Dory is a one note creation who joyfully glides through life remembering only what suits her needs (or those of the filmmakers) and forgets the rest. She is the very definition of sameness. Whereas the ever evolving world of Toy Story felt organic, or the continuation of Monsters Inc. passing as genuine world building, Finding Dory has an ever-present sense of familiarity about it. That feeling of “been there, done that” is like a salty spray of déjà vu reoccurring throughout. So, how do you create an arc for a character whose modus operandi is comedic Alzheimer’s? The answer is that you buffer her with a volley of more interesting sidekicks, drop her in some gorgeous scenery, and use a healthy dose of member berries to keep fans of the original film engaged.
The characters on offer here might not be the most dazzling or even particularly endearing. But they ARE cute, and they ARE funny. Hell, let’s remember, this is a film for 6-year-olds. The undoubted breakouts from Finding Dory are Hank and Becky. As you would expect, the animation of Hank (a gregarious octopus) is nothing short of breath-taking. His slimy tentacles move with an independent grace, sticking and popping as they go. Hank (voiced by the ever reliable grump, Ed O’Neil) has a visible weightiness to him that promote a feeling of not only his mass but also his power and agility. Becky meanwhile, is just hilarious. Think Kevin from Up! crossed with A Bug’s Life’s Heimlich. The rest of the cast is fun enough, and children will inevitably find their favourites in the bunch, but the likes of Bailey and Fluke are unlikely to be the hottest selling toys of 2016.
Finding Dory is harmless Disney magic, but it lacks the grace and smarts of what Pixar usually offer. It looks absolutely stunning, and is yet another milestone in the studio’s technical ability. However, it has a dreadful 3rd act and for the most part just keeps swimming, swimming, swimming…very rarely taking time out to do anything more; which results in a rather frustrating viewing experience.
Film Grade: C+
The special features are absolutely brimming with material. It is not all first-rate stuff, however, and let us just start by saying that Casual Carpool is an absolute bust. Who is this aimed at? I have no idea!

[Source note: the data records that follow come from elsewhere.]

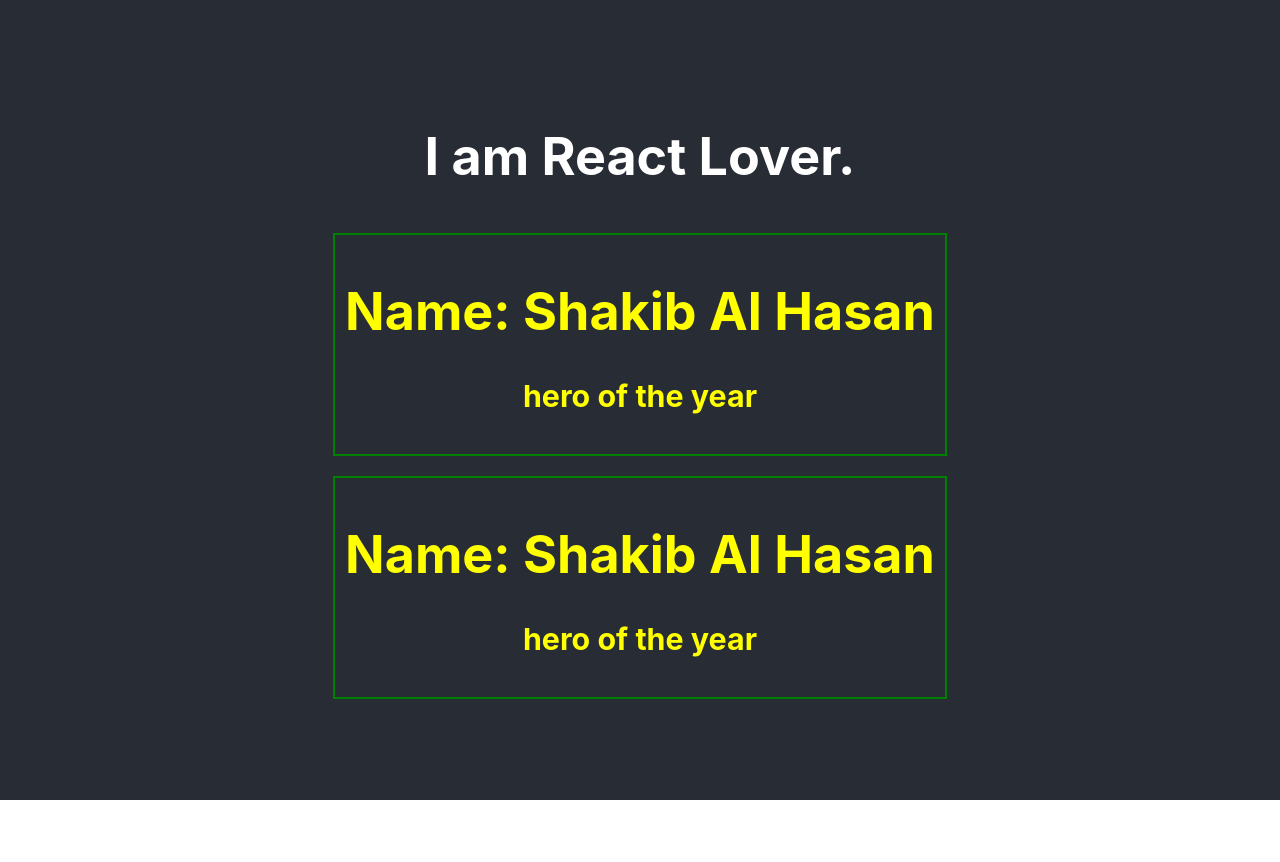
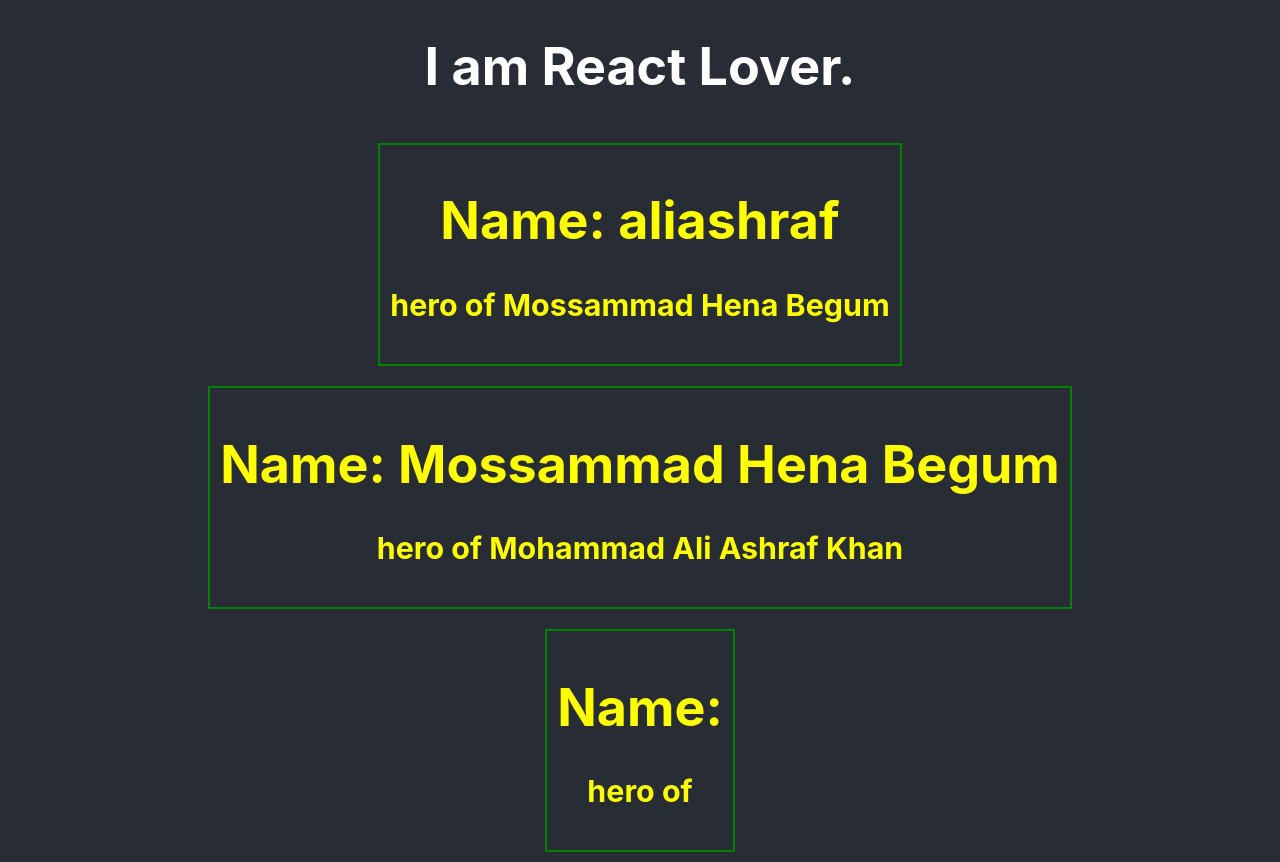
Before and after one commit to ashraf-git/my-app, a React (Create React App) app: page / in a window 1280 px wide. Before the commit the page ends 800 px from the top, so only its background shows below. Built offline with nearby package versions, Linux system fonts and the light colour scheme.

Commit message:
Pass dynamic data to components

```diff
--- a/src/App.js
+++ b/src/App.js
@@ -3,27 +3,30 @@
 import './App.css';
 
 function App() {
+  const noyoks = ["aliashraf","hena begum", "ali", "ashraf"]
 return (
     <div className="App">
       <header className="App-header">
         <h1>I am React Lover.</h1>
-        <Person></Person>
+        <Person name={noyoks[0]} lover = 'Mossammad Hena Begum'></Person>
+        <Person name="Mossammad Hena Begum" lover='Mohammad Ali Ashraf Khan'></Person>
         <Person></Person>
       </header>
     </div>
   );
 }
 
-function Person(){
+function Person(props){
   const personStyle = {
     color: 'yellow',
     border: '2px solid green',
     margin: '10px',
     padding: '10px'
   }
+  console.log(props)
   return <div style = {personStyle}>
-  <h1> Name: Shakib Al Hasan</h1>
-  <h3>hero of the year</h3>
+  <h1> Name: {props.name}</h1>
+  <h3>hero of {props.lover}</h3>
   </div>
 }
 
```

And the whole Emoji thing seems like a lame attempt at flogging a separate Disney product.
Piper, the latest Pixar short, is breathtaking and will really warm your cockles. There is a mountain of Interviews and Making Ofs (one of the best being The Octopus That Nearly Broke Pixar). A bunch of Deleted Scenes run for almost an hour, and the Director’s Commentary is the usual mix of creative and technical banter.
The surprise hit comes in the form of four screen saver style films called Living Aquarium. These hypnotic clips are the perfect celebration of Pixar’s artistic wizardry.
There is literally hours and hours of entertainment here.
Special Features Grade: A-
Set in the lower category of Pixar’s output, Finding Dory seems like a place holder between more exciting projects. But it is by far one of the more attractive works we’ve seen from the studio. Who needs Planet Earth II when you’ve got this, right!?